Water wise for a hot summer

Date: 23/10/2009

As a hot and dry summer approaches, a University of Western Sydney water expert is urging people to be clever in the way they garden to help conserve water supplies.

Associate Professor Basant Maheshwari from the UWS School of Natural Sciences and Co-operative Research Centre for Irrigation Futures says although plants need more care over summer, many people make the mistake of over watering their gardens when the mercury rises.

"A UWS and Sydney Water study found people who hand watered their gardens actually over-water their plants up to 50 per cent," says Associate Professor Maheshwari.

"A couple of buckets a household doesn't seem like much, but with around one million homes in Sydney it adds up, and we need to make sure we are clever in the way we use our water."

Associate Professor Maheshwari says it's important to understand roughly how much water your plants need, and to fine tune the amount of water you apply depending on the weather conditions and plant appearance.

"And there are other simple steps that people can take, such as using mulch around trees to reduce evaporation, and digging small holes to water the garden from deep in the soil, so that the water is used as effectively as possible," he says.

Associate Professor Maheshwari says summer is a good time for people to consider using greywater from their kitchens and washing machines, but it's important for people to use it in a way so that it doesn't affect soil.

Uthpala Pinto from the UWS School of Natural Sciences studied home gardens across Western Sydney and found the continuous use of greywater can harm the top layer of soil.

"My study indicated that the continuous use of greywater increased the pH and salinity in soil, and prolonged use of grey water has the potential to render some soils unusable in the future," Mr Pinto says.

"But when the gardens were irrigated alternatively with greywater and fresh water, any problem with the use of grey water was minimised."

Associate Professor Maheshwari says with temperatures reaching 36 degrees in Penrith this week, it's time for people to change their habits.

"Grass and lawns use a lot of water to remain lush and green during summer, but the easiest way to retain soil quality and reduce evaporation is to let the grass grow longer," he says.

"It may be anathema to some people, but having a lawn that isn't perfectly manicured over summer is actually good for the environment and good for the garden in the long run.

Associate Professor Maheshwari says people should consider the following simple steps to get the most out of their water and gardens over summer.

* Water the garden in the evening or early in the morning.
* Water the roots and soil around plants rather than spraying the leaves and plants directly.
* Use dead mulch on lawns to add nutrients and reduce evaporation.
* Water level gardens less often but for longer periods to stimulate deeper roots.
* Avoid cutting lawns too short.
* Try slow growing, water saving varieties of grass like Palmetto.
* Use a pool cover to reduce evaporation.
* Try to wash you car on your lawn.

"By following simple steps like this, everyone in Greater Western Sydney can ensure their garden is healthy and strong, without wasting water in the process," says Associate Professor Maheshwari.

Associate Professor Maheshwari will lead a public forum convened by UWS and the CRC for Irrigation Futures to look at the challenges of balancing the water needs of the environment, agriculture, industry and the community.

WHAT: "Water in Western Sydney: A vital link for healthy places and healthy people" public forum
WHEN: 9:30am to 1:00pm, Saturday 7 November 2009
WHERE: The Nepean Room, Penrith City Council, 601 High Street, Penrith
COST: FREE (morning tea and lunch will be provided)
Registration is encouraged.
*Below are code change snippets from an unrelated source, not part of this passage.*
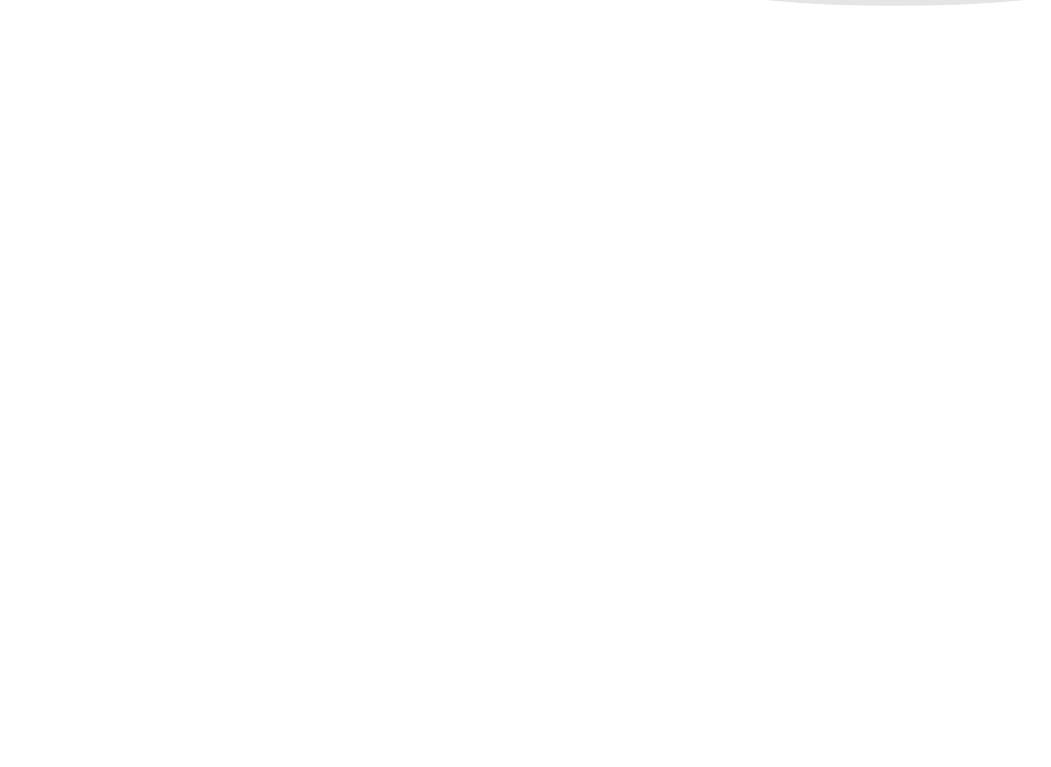
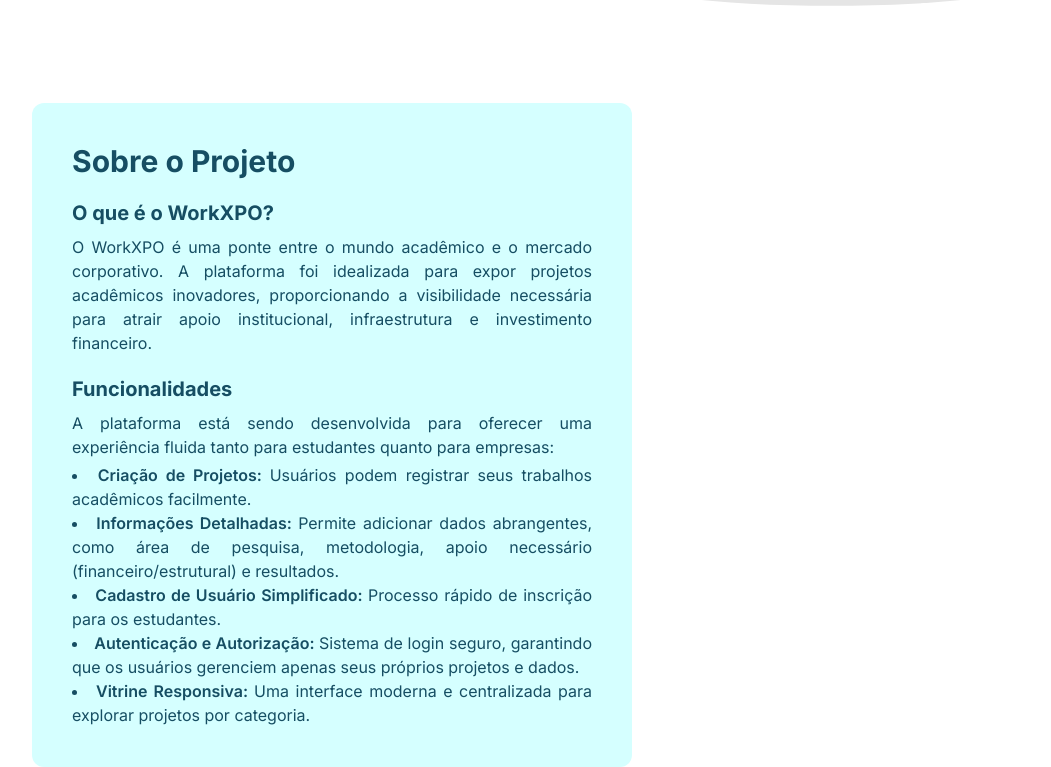
Before and after one commit to WorkXPO-Org/WorkXPO, a React (Vite) app in the folder frontend/: page / in a window 1280 px wide. Shown: the part 525-1292 px from the top of the page, without its empty margins (96-1147 px from the left). Before the commit the page ends 800 px from the top, so only its background shows below. Built offline with nearby package versions, Linux system fonts and the light colour scheme.

Commit message:
made the aboutProject component

```diff
--- a/frontend/src/components/Home/AboutProject.jsx
+++ b/frontend/src/components/Home/AboutProject.jsx
@@ -0,0 +1,58 @@
+export default function AboutProject() {
+  const FUNCTIONALITIES_ITEMS = [
+    {
+      label: "Criação de Projetos",
+      explanation:
+        "Usuários podem registrar seus trabalhos            acadêmicos facilmente.",
+    },
+    {
+      label: "Informações Detalhadas",
+      explanation:
+        "Permite adicionar dados abrangentes, como área de pesquisa, metodologia, apoio necessário (financeiro/estrutural) e resultados.",
+    },
+    {
+      label: "Cadastro de Usuário Simplificado",
+      explanation: "Processo rápido de inscrição para os estudantes.",
+    },
+    {
+      label: "Autenticação e Autorização",
+      explanation:
+        "Sistema de login seguro, garantindo que os usuários gerenciem apenas seus próprios projetos e dados.",
+    },
+    {
+      label: "Vitrine Responsiva",
+      explanation:
+        "Uma interface moderna e centralizada para explorar projetos por categoria.",
+    },
+  ];
+
+  return (
+    <section className="bg-cyan-brighter w-150 p-10 rounded-xl text-justify text-dark">
+      <h2 className="text-3xl font-bold">Sobre o Projeto</h2>
+      <h3 className="mt-5 mb-2 text-xl font-bold">O que é o WorkXPO?</h3>
+      <p>
+        O WorkXPO é uma ponte entre o mundo acadêmico e o mercado corporativo. A
+        plataforma foi idealizada para expor projetos acadêmicos inovadores,
+        proporcionando a visibilidade necessária para atrair apoio
+        institucional, infraestrutura e investimento financeiro.
+      </p>
+
+      <h3 className="mt-5 mb-2 text-xl font-bold">Funcionalidades</h3>
+      <div>
+        <p className="mb-1">
+          A plataforma está sendo desenvolvida para oferecer uma experiência
+          fluida tanto para estudantes quanto para empresas:
+        </p>
+
+        <ul className="list-disc list-inside">
+          {FUNCTIONALITIES_ITEMS.map((items) => (
+            <li key={items.label}>
+              <span className="font-semibold">{items.label}: </span>
+              {items.explanation}
+            </li>
+          ))}
+        </ul>
+      </div>
+    </section>
+  );
+}
--- a/frontend/src/components/Home/Hero.jsx
+++ b/frontend/src/components/Home/Hero.jsx
@@ -2,7 +2,7 @@
   const innovationImage = "idea.svg";
 
   return (
-    <section className="flex flex-row items-center justify-between mx-auto max-w-6xl min-h-[70vh] gap-10">
+    <section className="flex flex-row items-center justify-between mx-auto max-w-6xl min-h-[70vh] gap-10 text-justify">
       <div className="flex-1">
         <h1 className="text-5xl font-extrabold text-dark mb-6">
           Sua Inovação começa aqui!
@@ -15,7 +15,7 @@
         </p>
 
         <button className="bg-primary text-xl text-text-light px-8 py-3 rounded-xl font-bold hover:bg-dark transition-all">
-          <a href="/subbmit-project">Envie seu Projeto</a>
+          <a href="/submit-project">Envie seu Projeto</a>
         </button>
       </div>
 
--- a/frontend/src/components/Home/HomeComponent.jsx
+++ b/frontend/src/components/Home/HomeComponent.jsx
@@ -1,11 +1,22 @@
 import Header from "../Header";
+import AboutProject from "./AboutProject";
 import Hero from "./Hero";
 
 export default function Home() {
   return (
     <>
       <Header />
-      <Hero />
+      <div className="home-container">
+        <Hero />
+        <AboutProject />
+      </div>
     </>
   );
 }
+
+// @layer card-container {
+
+//   .about-container {
+//     @apply;
+//   }
+// }
--- a/frontend/src/style.css
+++ b/frontend/src/style.css
@@ -5,6 +5,7 @@
   --font-serif: "Playfair Display", serif;
 
   --color-primary: #48cae4;
+  --color-cyan-brighter: #d5ffff;
   --color-secondary: #ecfeff;
   --color-accent: #22d3ee;
   --color-dark: #164e63;
@@ -12,3 +13,33 @@
   --color-text-light: #ecfeff;
   --color-text-slate: #334155;
 }
+
+@layer components {
+  .home-container {
+    @apply mx-auto w-[80%] max-w-7xl;
+  }
+
+  .card-project {
+    /* Cores e Fundo */
+    @apply bg-cyan-brighter text-dark;
+
+    /* Forma e Espaçamento */
+    @apply rounded-xl p-10;
+
+    /* Comportamento do Texto */
+    @apply text-justify;
+
+    /* Estilização automática dos elementos internos (Opcional mas poderoso) */
+    h2 {
+      @apply text-3xl font-bold;
+    }
+
+    h3 {
+      @apply mt-5 mb-2 text-xl font-bold;
+    }
+
+    ul {
+      @apply list-disc ml-6 space-y-2 mt-4;
+    }
+  }
+}
```
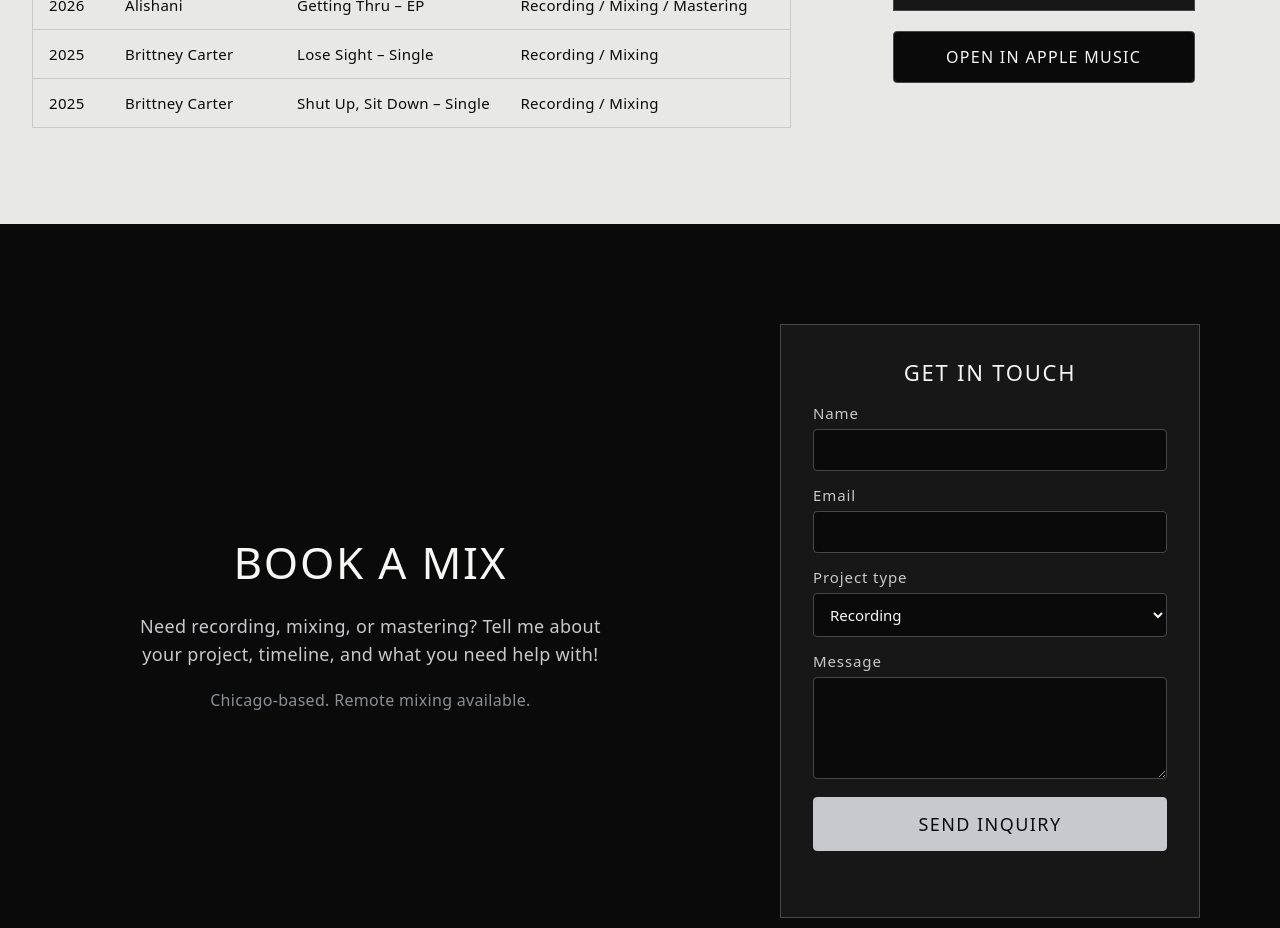
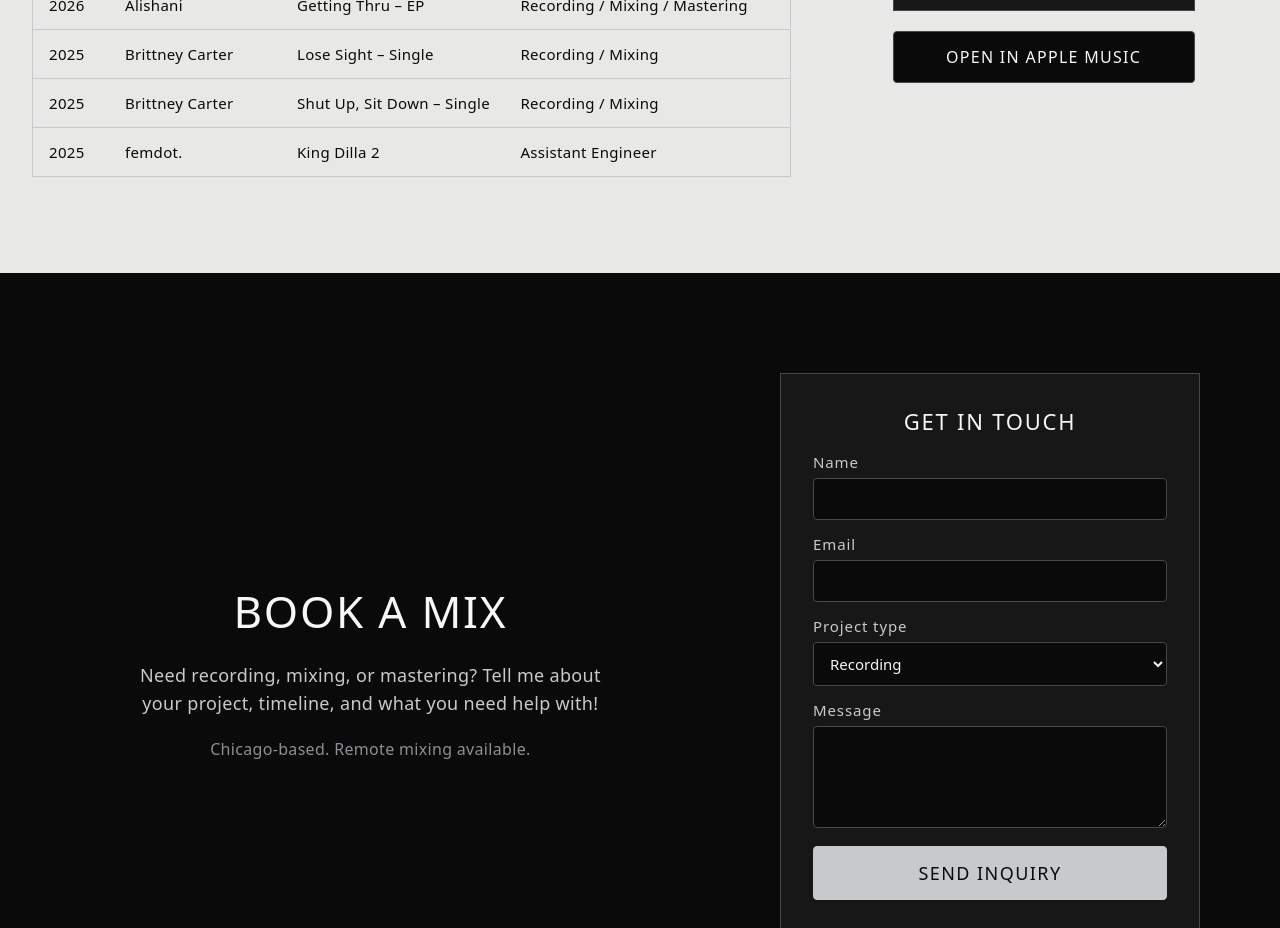
Before and after one commit to bpgotthatgas/bpgotthatgas, a React (Vite) app: page / in a window 1280 px wide. Shown: the part 1960-2888 px from the top of the page. Built offline with nearby package versions, Linux system fonts and the light colour scheme; grey boxes are pictures that could not be loaded; a web font is replaced by a local one.

Commit message:
Add femdot. King Dilla 2 to full discography
Was already featured in Featured Work but missing from the discography table.

```diff
--- a/src/data/credits.ts
+++ b/src/data/credits.ts
@@ -56,4 +56,11 @@ export const discography: CreditRow[] = [
     release: 'Shut Up, Sit Down – Single',
     role: 'Recording / Mixing',
   },
+  {
+    id: 'femdot-king-dilla-2',
+    year: '2025',
+    artist: 'femdot.',
+    release: 'King Dilla 2',
+    role: 'Assistant Engineer',
+  },
 ];
```
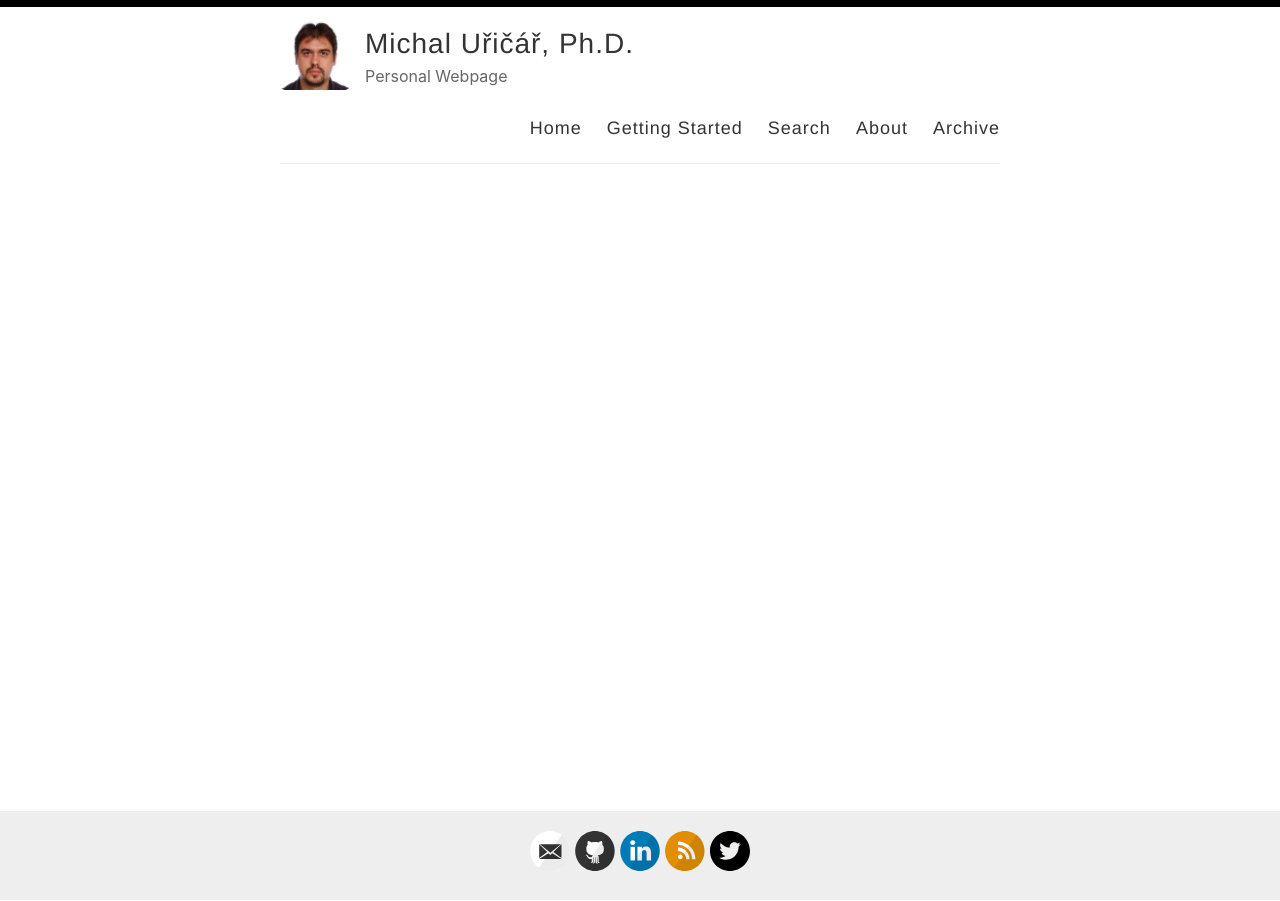
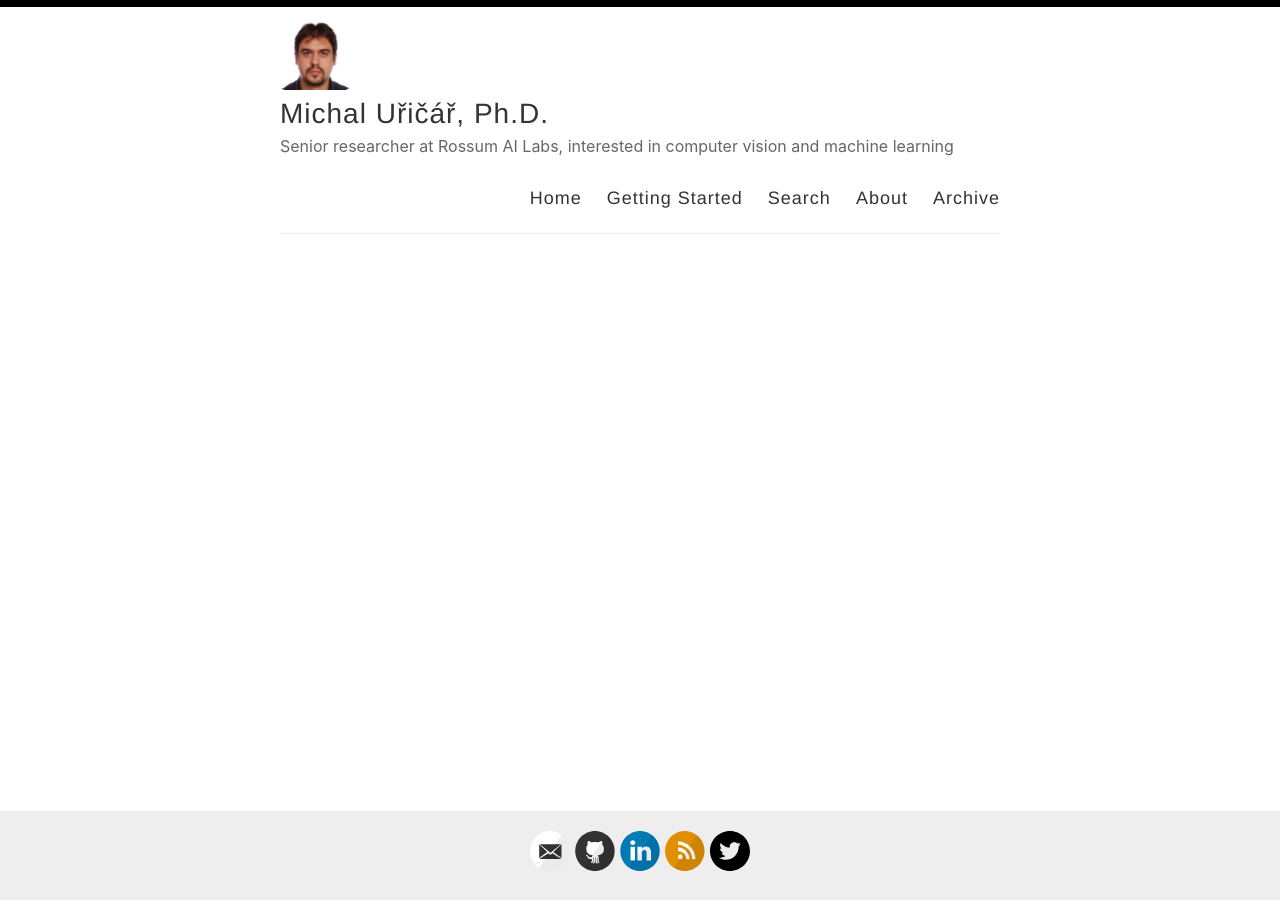
Before and after one commit to uricamic/uricamic.github.io, a Jekyll site: the page built from index.html, in a window 1280 px wide. Built offline with Jekyll 4.4.1, drawn with Linux system fonts in a browser that asks for light colours; the list of posts is cut into pages by our own code.

Commit message:
Update _config.yml

```diff
--- a/_config.yml
+++ b/_config.yml
@@ -9,7 +9,7 @@ name: Michal Uřičář, Ph.D.
 author: Michal Uricar
 
 # Short bio or description (displayed in the header)
-description: Personal Webpage
+description: Senior researcher at Rossum AI Labs, interested in computer vision and machine learning
 
 # URL of your avatar or profile pic (you could use your GitHub profile pic)
 #avatar: /images/reverie.png
@@ -27,7 +27,7 @@ footer-links:
   flickr:
   github: uricamic
   instagram:
-  linkedin: https://www.linkedin.com/in/michal-u%C5%99i%C4%8D%C3%A1%C5%99-406a8424/
+  linkedin: michal-u%C5%99i%C4%8D%C3%A1%C5%99-406a8424/
   pinterest:
   rss: rss
   twitter: uricamic
```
To secure a place visit:
http://www.surveygizmo.com/s/78711/wiser-community-forum or contact Regan Jenkins ph 02 4570 1710 r.jenkins@uws.edu.au
More information: http://www.irrigationfutures.org.au/wiser

To arrange a media interview with Associate Professor Maheshwari please contact Mark Smith (UWS Media) on 0404 016 236.



Media Officer

Mark Smith
02 9678 7075, 0404 016 236